### Problem to solve
Repeat the lines of the data exactly and exclude any picture among them.
········
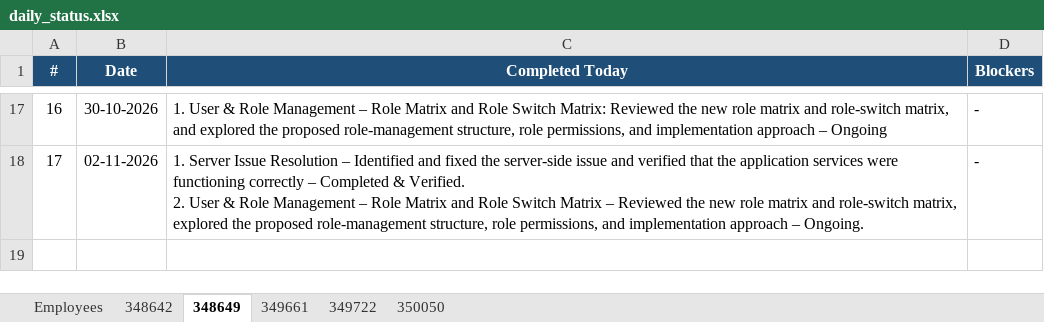
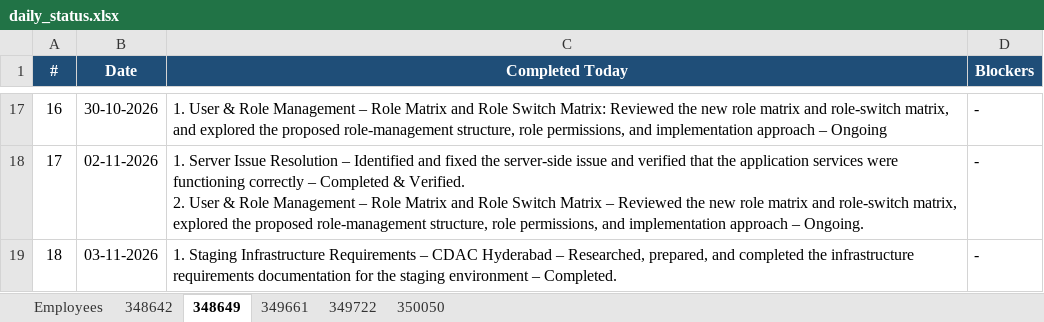
Before and after one commit to vishnumohan350050/webportal-daily-status, an Excel workbook: daily_status.xlsx, sheet 348649, drawn as a sheet; only a part is shown, gaps mark what is left out; values as stored, in another font and other column widths than the file's, no borders; the diff names each change by its address in the sheet, - before the commit and + after, or states it on an @@ line.

Commit message:
Daily status update (run 41825126735)

```diff
--- a/daily_status.xlsx (sheet 348649)
+++ b/daily_status.xlsx (sheet 348649)
+row 19: 18 | 03-11-2026 | 1. Staging Infrastructure Requirements – CDAC Hyderabad – Researched, prepared, and completed the infrastructure requirements documentation for the staging environment – Completed. | -
```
········
### Answer to this problem
Before and after one commit to vishnumohan350050/webportal-daily-status, an Excel workbook: daily_status.xlsx, sheet 348649, drawn as a sheet; only a part is shown, gaps mark what is left out; values as stored, in another font and other column widths than the file's, no borders; the diff names each change by its address in the sheet, - before the commit and + after, or states it on an @@ line.

Commit message:
Daily status update (run 41825126735)

```diff
--- a/daily_status.xlsx (sheet 348649)
+++ b/daily_status.xlsx (sheet 348649)
+row 19: 18 | 03-11-2026 | 1. Staging Infrastructure Requirements – CDAC Hyderabad – Researched, prepared, and completed the infrastructure requirements documentation for the staging environment – Completed. | -
```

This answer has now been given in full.